A French case-control study published in the European Journal of Epidemiology in 1998 found that increased garlic consumption was associated with a statistically significant reduction in breast cancer risk in women, after taking into account total caloric intake and other established risk factors. This study involved 345 patients diagnosed with primary breast carcinoma and an equal number of controls that were matched for age and socio-economic status. The participants were asked to complete a self-administered food frequency questionnaire and a 6-day food diary, and to provide details of their energy expenditure.
However, not all epidemiological studies support the theory that garlic helps prevent breast cancer in women. A large 2006 study that analyzed dietary data from several European case-control studies found high garlic consumption to be associated with a significantly lower risk of several cancers, but not of breast cancer. The authors speculated that the fact that breast cancer is associated with hormonal and reproductive factors (rather than damage caused by free radicals) might explain the findings. This study was published in the November 2006 issue of in the peer-reviewed American Journal of Clinical Nutrition.
While the findings of epidemiological studies on garlic and breast cancer risk have been somewhat conflicting, laboratory tests have provided convincing evidence that garlic has strong breast cancer fighting properties. A laboratory study conducted by a group of scientists from Osaka, Japan, found diallyl disulfide to have strong anticancer properties that could provide protection against both hormone-dependent and hormone-independent breast cancer. Diallyl disulfide is an oil-soluble organosulfur compound that is produced during the decomposition of allicin.

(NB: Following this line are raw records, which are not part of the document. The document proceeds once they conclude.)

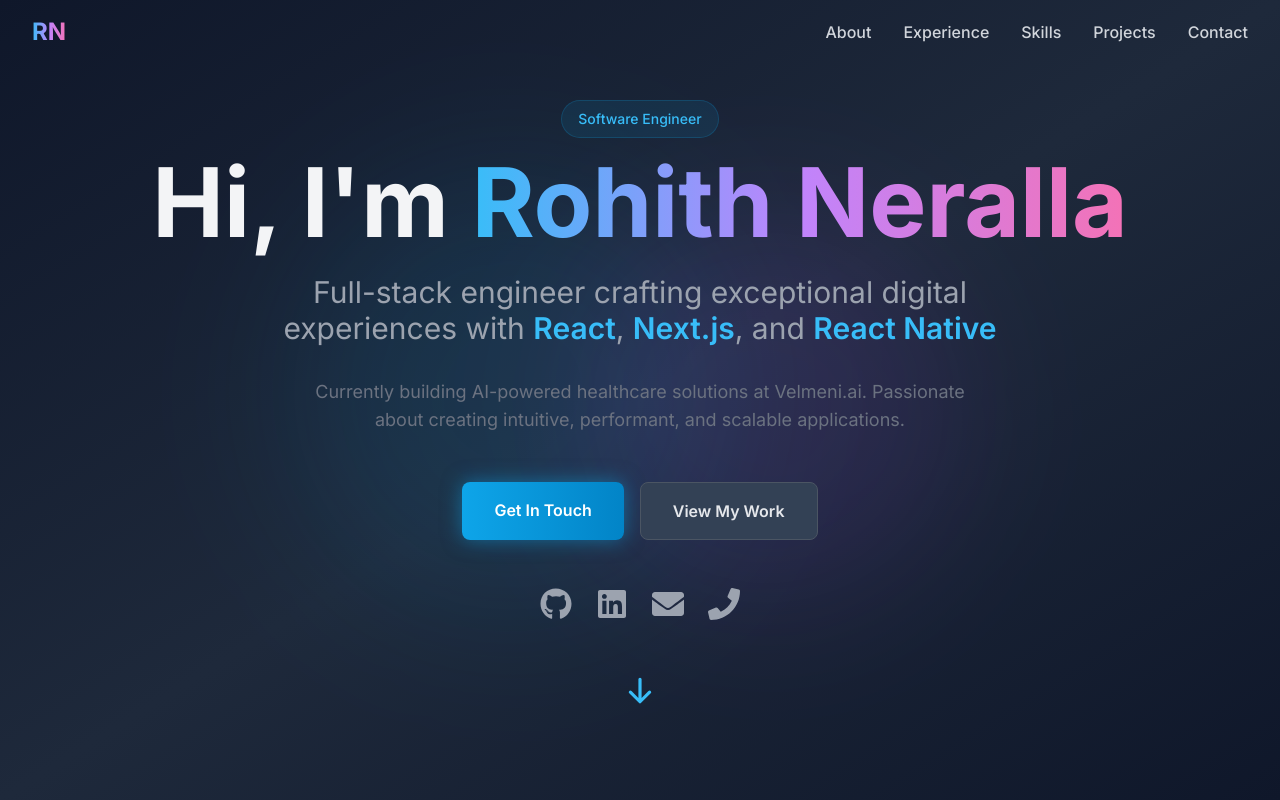
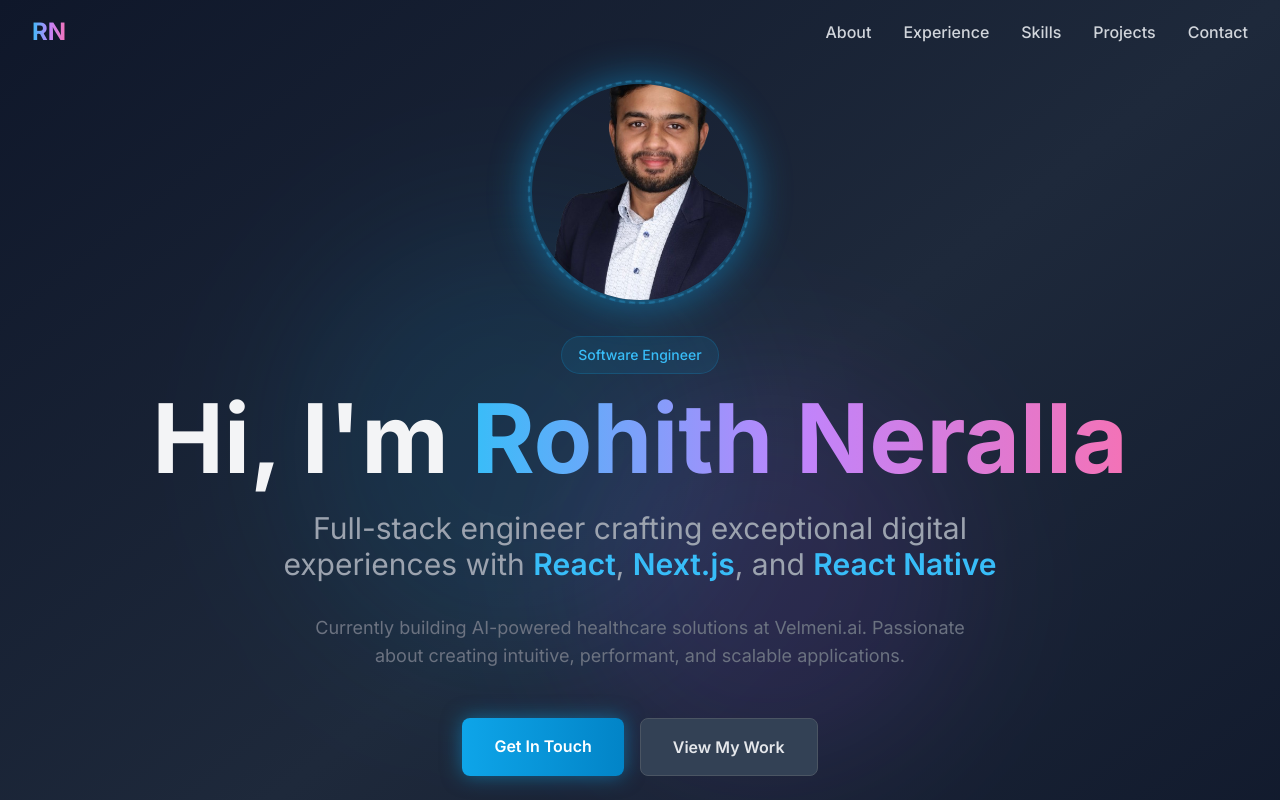
Before and after one commit to Rohith-14/rohith-neralla, a Next.js app: page / in a window 1280 px wide. Shown: the top 800 px of the page. Built offline with nearby package versions, Linux system fonts and the light colour scheme.

Commit message:
Add professional profile photo to Hero section with animated effects

```diff
--- a/src/components/Hero.tsx
+++ b/src/components/Hero.tsx
@@ -1,6 +1,7 @@
 'use client'
 
 import { motion } from 'framer-motion'
+import Image from 'next/image'
 import { FaGithub, FaLinkedin, FaEnvelope, FaPhone } from 'react-icons/fa'
 import { HiArrowDown } from 'react-icons/hi'
 
@@ -65,6 +66,44 @@ const Hero = () => {
         className="max-w-7xl mx-auto px-4 sm:px-6 lg:px-8 py-20 relative z-10"
       >
         <div className="text-center">
+          {/* Profile Image */}
+          <motion.div
+            variants={itemVariants}
+            className="mb-8 flex justify-center"
+          >
+            <div className="relative">
+              <motion.div
+                animate={{
+                  boxShadow: [
+                    '0 0 20px rgba(14, 165, 233, 0.3)',
+                    '0 0 40px rgba(14, 165, 233, 0.5)',
+                    '0 0 20px rgba(14, 165, 233, 0.3)',
+                  ],
+                }}
+                transition={{
+                  duration: 2,
+                  repeat: Infinity,
+                  ease: 'easeInOut',
+                }}
+                className="relative w-48 h-48 md:w-56 md:h-56 rounded-full overflow-hidden border-4 border-primary-500/30"
+              >
+                <Image
+                  src="/profile.png"
+                  alt="Rohith Neralla"
+                  fill
+                  className="object-cover"
+                  priority
+                />
+              </motion.div>
+              {/* Animated ring */}
+              <motion.div
+                animate={{ rotate: 360 }}
+                transition={{ duration: 8, repeat: Infinity, ease: 'linear' }}
+                className="absolute inset-0 rounded-full border-2 border-dashed border-primary-400/30"
+              />
+            </div>
+          </motion.div>
+
           <motion.div variants={itemVariants} className="mb-4">
             <span className="inline-block px-4 py-2 bg-primary-500/10 border border-primary-500/20 rounded-full text-primary-400 text-sm font-medium">
               Software Engineer
```
Also changed, not shown: public/profile.png (added).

Allicin, in turn, is one of the most beneficial active compounds in garlic, but in order for allicin to be formed, garlic cloves will have to be crushed, sliced or chopped first.
The Bottom Line
Several studies, particularly laboratory studies, suggest that garlic can provide some protection against breast cancer, while other studies imply that garlic will not have a significant protective effect against breast cancer in humans. However, there is a vast body of evidence suggesting that a diet rich in garlic is good for your overall health and vitality, and that a diet rich in garlic and other members of the Allium family of plants can help prevent and fight several types of cancer including cancers of the oral cavity and pharynx, esophageal cancer, colorectal cancer and laryngeal cancer. In the light of this evidence, including garlic in a breast cancer prevention diet seems to be a good idea.
1. Challier B, Perarnau JM, Viel JF (1998). Garlic, onion and cereal fiber as protective factors for breast cancer: A French case-control study. European Journal of Epidemiology, 14(8):737-747.
2. Galeone C, Pelucchi, Levi, Negri, Franceschi, Talamini, Giacosa, La Vecchia (2006). Onion and garlic use and human cancer. American Journal of Clinical Nutrition, 84(5), 1027-32.
3. Hiroyuki Nakagawa, Koji Tsuta, Katsuji Kiuchi, Hideto Senzaki, Kanji Tanaka, Koshiro Hioki and Airo Tsubura (2001). Growth inhibitory effects of diallyl disulfide on human breast cancer cell lines. Carcinogenesis, 22(6), 891-897.